  • Accelerate your learning by 29%
  • Unlimited access from just £6.99 per month

See related essaysSee related essays

Related AS and A Level Plays essays

  1. 'At the Inland Sea' a play written by Edward Bond - review

    The ending is the most dramatic part of the play, not only because it is the climax of the play. The 'woman and the people groaning' continuously as they come closer to their death in the gas chamber, this is the second time we hear the 'sounds of groans' the audience don't want to go through that torment again.

  2. The stimulus we were given to look at was the play 'Too Much Punch ...

    the spot, I would have spent more time developing it into a good piece of writing and went into more detail about the night of the accident. The fourth task we were asked to do was to create a second version of the crash, showing symbolically that Judy was responsible for Jo's death.

  1. The Woman in Black Review

    The older actor's accent sounded like it was his own normal voice and was how he spoke. One of the younger actor's most elaborate and perfect factors was his frustration when he was playing the older actor when he was young.

  2. The Caucasian Chalk Circle - Bertolt Brecht Ayla Schafer

    They would stare longingly and adoringly right into each other's eyes with a content look over their face. Stephen Povey played Simon Chachava and clearly presented him as a simple, thoroughly dependable and honest man, quite shy and timid. He had a great air of stillness about him, mainly because

  1. Evaluate Brian Clark's play "Whose Life Is It Anyway?"

    Emerson. "It' s (heart) broken, broken in two. But each part carries on bravely yearning for a woman in a white coat," he confesses drolly to Dr. Scott, which differs drastically from his abrupt, sarcastic tone with strictly professional Dr. Emerson. As we can see, Clark explores the theme of his play in deep

  2. Personal performance review

    For the trial itself we chose a fairly serious charges of GBH and Murder, this was because they are the high profile charges most people are familiar with. Using the Bacchae as inspiration we decided to tell the tale of this trial in a comical way to help the audience

  1. Miss Saigon - review.

    * Thuy and Engineer exit. Dance becomes prominent again. Now soldiers wearing masks with red stars on them. Represent the loss of individuality in a communist country. Lighting back to red. * Soldiers march to reveal Kim's hut for the next scene. The set is taken off and on in this time.

  2. Road - play review.

    The lighting changed for different house settings resembling the difference between all the characters home lives. The colours used were dingy, dark and tired to make it look as though life is an endless struggle for the people. Sounding and music was used to reinforce aspects of the play, for

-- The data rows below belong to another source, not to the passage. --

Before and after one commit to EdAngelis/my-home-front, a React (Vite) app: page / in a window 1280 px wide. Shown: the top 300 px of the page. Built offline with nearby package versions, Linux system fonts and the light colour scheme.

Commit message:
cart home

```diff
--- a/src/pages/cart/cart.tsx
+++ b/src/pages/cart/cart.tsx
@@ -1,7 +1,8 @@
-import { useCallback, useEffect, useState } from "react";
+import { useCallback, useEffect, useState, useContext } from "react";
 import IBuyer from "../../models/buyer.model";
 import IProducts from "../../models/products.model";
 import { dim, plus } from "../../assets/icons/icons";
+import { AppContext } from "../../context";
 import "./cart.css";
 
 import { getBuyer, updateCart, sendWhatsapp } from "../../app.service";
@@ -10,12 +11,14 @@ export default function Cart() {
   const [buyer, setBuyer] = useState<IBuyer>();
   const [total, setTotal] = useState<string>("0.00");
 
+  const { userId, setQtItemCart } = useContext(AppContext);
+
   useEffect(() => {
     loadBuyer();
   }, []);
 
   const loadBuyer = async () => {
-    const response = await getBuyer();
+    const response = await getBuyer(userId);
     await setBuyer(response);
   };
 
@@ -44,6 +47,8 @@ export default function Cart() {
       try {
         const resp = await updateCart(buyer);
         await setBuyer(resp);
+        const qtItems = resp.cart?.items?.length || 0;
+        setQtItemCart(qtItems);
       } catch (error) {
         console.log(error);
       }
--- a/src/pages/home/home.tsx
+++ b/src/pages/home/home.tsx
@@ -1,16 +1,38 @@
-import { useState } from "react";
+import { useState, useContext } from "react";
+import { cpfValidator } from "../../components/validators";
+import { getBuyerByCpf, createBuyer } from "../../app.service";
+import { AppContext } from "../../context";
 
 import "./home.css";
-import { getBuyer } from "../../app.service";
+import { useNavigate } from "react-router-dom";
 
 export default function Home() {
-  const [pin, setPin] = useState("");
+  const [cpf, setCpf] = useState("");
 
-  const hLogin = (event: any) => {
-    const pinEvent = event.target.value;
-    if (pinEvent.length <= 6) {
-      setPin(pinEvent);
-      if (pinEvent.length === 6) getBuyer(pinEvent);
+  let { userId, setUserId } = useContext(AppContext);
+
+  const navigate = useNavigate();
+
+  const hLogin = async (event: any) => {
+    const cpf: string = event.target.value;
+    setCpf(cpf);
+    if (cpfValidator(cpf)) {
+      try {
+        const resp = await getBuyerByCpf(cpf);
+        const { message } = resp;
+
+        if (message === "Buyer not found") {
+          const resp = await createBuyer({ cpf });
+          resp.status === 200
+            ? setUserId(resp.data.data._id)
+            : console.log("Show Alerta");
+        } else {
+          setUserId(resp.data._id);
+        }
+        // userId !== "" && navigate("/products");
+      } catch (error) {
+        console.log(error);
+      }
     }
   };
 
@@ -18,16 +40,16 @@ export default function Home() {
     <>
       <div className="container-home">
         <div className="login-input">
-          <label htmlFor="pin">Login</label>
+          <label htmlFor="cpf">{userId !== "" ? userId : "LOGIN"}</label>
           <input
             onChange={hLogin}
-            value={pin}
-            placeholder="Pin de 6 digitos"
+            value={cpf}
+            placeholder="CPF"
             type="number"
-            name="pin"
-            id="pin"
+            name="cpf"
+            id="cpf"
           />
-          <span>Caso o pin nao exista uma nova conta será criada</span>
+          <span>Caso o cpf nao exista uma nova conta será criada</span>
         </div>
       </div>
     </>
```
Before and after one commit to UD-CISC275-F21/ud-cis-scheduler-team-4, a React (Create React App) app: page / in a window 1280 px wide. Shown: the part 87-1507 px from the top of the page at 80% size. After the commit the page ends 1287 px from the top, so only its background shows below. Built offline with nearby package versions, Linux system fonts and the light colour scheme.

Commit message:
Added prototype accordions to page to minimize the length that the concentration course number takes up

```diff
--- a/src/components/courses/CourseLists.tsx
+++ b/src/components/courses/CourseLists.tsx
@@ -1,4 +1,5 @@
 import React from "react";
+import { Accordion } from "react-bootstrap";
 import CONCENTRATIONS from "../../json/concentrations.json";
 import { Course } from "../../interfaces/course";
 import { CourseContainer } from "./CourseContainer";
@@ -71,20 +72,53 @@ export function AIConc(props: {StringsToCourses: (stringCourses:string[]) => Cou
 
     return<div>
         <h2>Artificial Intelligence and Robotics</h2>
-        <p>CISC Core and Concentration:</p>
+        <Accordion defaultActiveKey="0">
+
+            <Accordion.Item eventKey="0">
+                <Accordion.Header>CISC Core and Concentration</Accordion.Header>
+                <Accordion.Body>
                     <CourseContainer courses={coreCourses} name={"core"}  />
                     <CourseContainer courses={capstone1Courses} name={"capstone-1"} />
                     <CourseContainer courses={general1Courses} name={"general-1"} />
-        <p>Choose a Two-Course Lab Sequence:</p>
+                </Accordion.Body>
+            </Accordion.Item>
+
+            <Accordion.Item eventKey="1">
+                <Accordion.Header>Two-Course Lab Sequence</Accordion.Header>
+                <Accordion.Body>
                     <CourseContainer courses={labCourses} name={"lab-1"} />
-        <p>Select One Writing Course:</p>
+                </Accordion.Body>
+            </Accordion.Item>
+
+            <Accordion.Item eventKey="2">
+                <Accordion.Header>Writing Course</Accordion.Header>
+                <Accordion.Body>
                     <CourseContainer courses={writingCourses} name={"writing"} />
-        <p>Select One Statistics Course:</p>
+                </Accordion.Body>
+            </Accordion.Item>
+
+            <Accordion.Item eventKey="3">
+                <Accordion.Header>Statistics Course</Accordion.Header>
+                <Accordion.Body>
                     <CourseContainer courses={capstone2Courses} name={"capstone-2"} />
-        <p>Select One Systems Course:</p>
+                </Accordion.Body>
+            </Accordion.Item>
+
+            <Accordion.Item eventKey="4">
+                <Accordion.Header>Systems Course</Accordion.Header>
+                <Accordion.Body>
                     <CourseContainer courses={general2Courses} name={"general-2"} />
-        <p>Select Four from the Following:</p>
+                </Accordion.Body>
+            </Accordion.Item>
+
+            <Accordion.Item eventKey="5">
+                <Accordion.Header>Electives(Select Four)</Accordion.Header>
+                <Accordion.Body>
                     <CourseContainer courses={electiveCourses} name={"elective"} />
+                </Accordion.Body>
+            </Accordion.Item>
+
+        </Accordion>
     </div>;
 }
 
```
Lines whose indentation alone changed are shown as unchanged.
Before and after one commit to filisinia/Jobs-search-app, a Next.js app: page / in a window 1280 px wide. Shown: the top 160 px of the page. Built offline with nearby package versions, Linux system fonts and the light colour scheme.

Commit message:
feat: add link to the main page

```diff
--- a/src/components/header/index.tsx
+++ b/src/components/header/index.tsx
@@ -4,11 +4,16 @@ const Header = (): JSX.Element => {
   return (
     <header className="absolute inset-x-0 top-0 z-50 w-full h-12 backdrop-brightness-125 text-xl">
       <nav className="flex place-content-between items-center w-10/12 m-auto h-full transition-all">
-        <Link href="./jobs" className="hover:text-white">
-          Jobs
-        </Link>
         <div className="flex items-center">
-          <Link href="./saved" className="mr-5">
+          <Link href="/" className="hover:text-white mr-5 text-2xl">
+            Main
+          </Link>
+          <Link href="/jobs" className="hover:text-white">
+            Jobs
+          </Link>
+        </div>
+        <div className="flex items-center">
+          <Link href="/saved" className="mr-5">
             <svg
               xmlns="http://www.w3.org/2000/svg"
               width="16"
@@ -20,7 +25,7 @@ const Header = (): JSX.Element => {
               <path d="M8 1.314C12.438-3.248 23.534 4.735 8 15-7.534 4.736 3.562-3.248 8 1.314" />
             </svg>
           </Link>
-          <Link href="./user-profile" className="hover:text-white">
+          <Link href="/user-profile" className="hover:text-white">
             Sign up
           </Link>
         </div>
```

  • Over 160,000 pieces
    of student written work
  • Annotated by
    experienced teachers
  • Ideas and feedback to
    improve your own work